Committee considers McKinnon extradition
Updated on 10 November 2009
The home secretary is due to answer questions about the possible extradition of Gary McKinnon who is wanted in the US for hacking into Pentagon computer systems.
43-year-old McKinnnon, who has Asperger syndrome, allegedly hacked into the computer systems of the Pentagon shortly after the 9/11 attacks in New York.
He has claimed he was searching for reports of UFO sightings.
Last month the home secretary halted extradition proceedings against McKinnon - and said he would review new medical evidence before coming to a decision. Home Secretary Alan Johnson will now answer questions before a parliamentary committee this afternoon.
McKinnon could face up to 60 years in jail if he is convicted in the US.
Gary McKinnon's mother, Janis Sharp, who is also due to appear before the Home Affairs Select Committee spoke to Samira Ahmed.
She said that she was glad Alan Johnson has agreed to look at the new evidence surrounding McKinnnon's case but questioned Britain's extradition policy.
"I'm hoping he'll tell us why we're the only country in the world that will extradite its own citizens which no evidence," she said.
"Gary committed this offence in 2002 in March before the expedition treaty, before the new one, was bought in.
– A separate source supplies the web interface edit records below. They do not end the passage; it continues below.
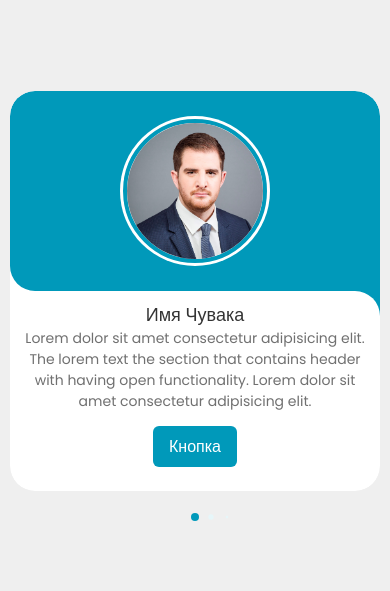
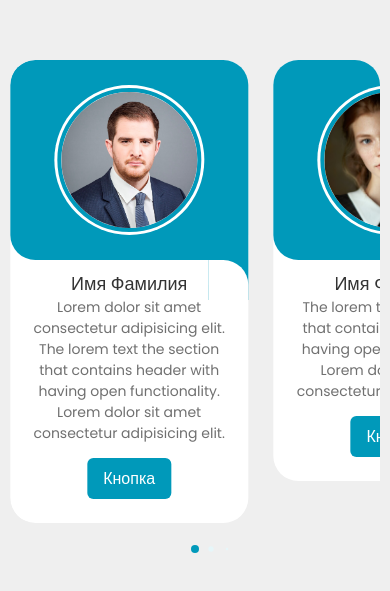
Before and after one commit to Nataffka/card_swiper, a plain HTML site: page index.html in a window 390 px wide. Shown: the part 131-722 px from the top of the page. Drawn offline with nearby package versions, Linux system fonts and the light colour scheme.

Commit message:
Изменен index
Поменяла имена в индексной странице.  js поменяла breakpoints

```diff
--- a/index.html
+++ b/index.html
@@ -21,7 +21,7 @@
                         </div>
 
                         <div class="card-content">
-                            <h2 class="name">Имя Чувака</h2>
+                            <h2 class="name">Имя Фамилия</h2>
                             <p class="description">Lorem dolor sit amet consectetur adipisicing elit. The lorem text the section that contains header with having open functionality. Lorem dolor sit amet consectetur adipisicing elit.</p>
 
                             <button class="button">Кнопка</button>
@@ -37,7 +37,7 @@
                         </div>
 
                         <div class="card-content">
-                            <h2 class="name">Имя Чувакаl</h2>
+                            <h2 class="name">Имя Фамилия</h2>
                             <p class="description">The lorem text the section that contains header with having open functionality. Lorem dolor sit amet consectetur adipisicing elit.</p>
 
                             <button class="button">Кнопка</button>
@@ -53,7 +53,7 @@
                         </div>
 
                         <div class="card-content">
-                            <h2 class="name">Имя Чувака</h2>
+                            <h2 class="name">Имя Фамилия</h2>
                             <p class="description">The lorem text the section that contains header with having open functionality. Lorem dolor sit amet consectetur adipisicing elit.</p>
 
                             <button class="button">Кнопка</button>
@@ -69,7 +69,7 @@
                         </div>
 
                         <div class="card-content">
-                            <h2 class="name">Имя Чувака</h2>
+                            <h2 class="name">Имя Фамилия</h2>
                             <p class="description">The lorem text the section that contains header with having open functionality. Lorem dolor sit amet consectetur adipisicing elit.</p>
 
                             <button class="button">Кнопка</button>
@@ -85,7 +85,7 @@
                         </div>
 
                         <div class="card-content">
-                            <h2 class="name">Имя Чувака</h2>
+                            <h2 class="name">Имя Фамилия</h2>
                             <p class="description">The lorem text the section that contains header with having open functionality. Lorem dolor sit amet consectetur adipisicing elit.</p>
 
                             <button class="button">Кнопка</button>
@@ -101,7 +101,7 @@
                         </div>
 
                         <div class="card-content">
-                            <h2 class="name">Имя Чувака</h2>
+                            <h2 class="name">Имя Фамилия</h2>
                             <p class="description">The lorem text the section that contains header with having open functionality. Lorem dolor sit amet consectetur adipisicing elit.</p>
 
                             <button class="button">Кнопка</button>
@@ -117,7 +117,7 @@
                         </div>
 
                         <div class="card-content">
-                            <h2 class="name">Имя Чувака</h2>
+                            <h2 class="name">Имя Фамилия</h2>
                             <p class="description">The lorem text the section that contains header with having open functionality. Lorem dolor sit amet consectetur adipisicing elit.</p>
 
                             <button class="button">Кнопка</button>
@@ -133,7 +133,7 @@
                         </div>
 
                         <div class="card-content">
-                            <h2 class="name">Имя Чувака</h2>
+                            <h2 class="name">Имя Фамилия</h2>
                             <p class="description">The lorem text the section that contains header with having open functionality. Lorem dolor sit amet consectetur adipisicing elit.</p>
 
                             <button class="button">Кнопка</button>
@@ -149,7 +149,7 @@
                         </div>
 
                         <div class="card-content">
-                            <h2 class="name">Имя Чувака</h2>
+                            <h2 class="name">Имя Фамилия</h2>
                             <p class="description">The lorem text the section that contains header with having open functionality. Lorem dolor sit amet consectetur adipisicing elit.</p>
 
                             <button class="button">Кнопка</button>
--- a/js/script.js
+++ b/js/script.js
@@ -17,10 +17,10 @@ new Swiper(".slide-content", {
 
   breakpoints:{
       0: {
-          slidesPerView: 1,
+          slidesPerView: 1.5,
       },
       520: {
-          slidesPerView: 2,
+          slidesPerView: 2.5,
       },
       950: {
           slidesPerView: 3,
```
"Doesn’t [Alan Johnson] agree that British people should have equal rights with Americans and to the rest of the world?
"A man from Romania hacked into the Pentagon and he was sentenced in Romania last year to eight month's imprisonment because Romania won't extradite their own - surly we should have equal rights with Romania at least?
"It's almost eight years now. Every second or every day Gary is in fear.
"It's very difficult to explain what that level of stress over that length of period does but you cannot shake it for an instant.
"It's destroyed Gary. He has become suicidal and unfortunately he's on medication, which I don’t like, but he has to because the alternative is so much worse.
"It has destroyed Gary and our family."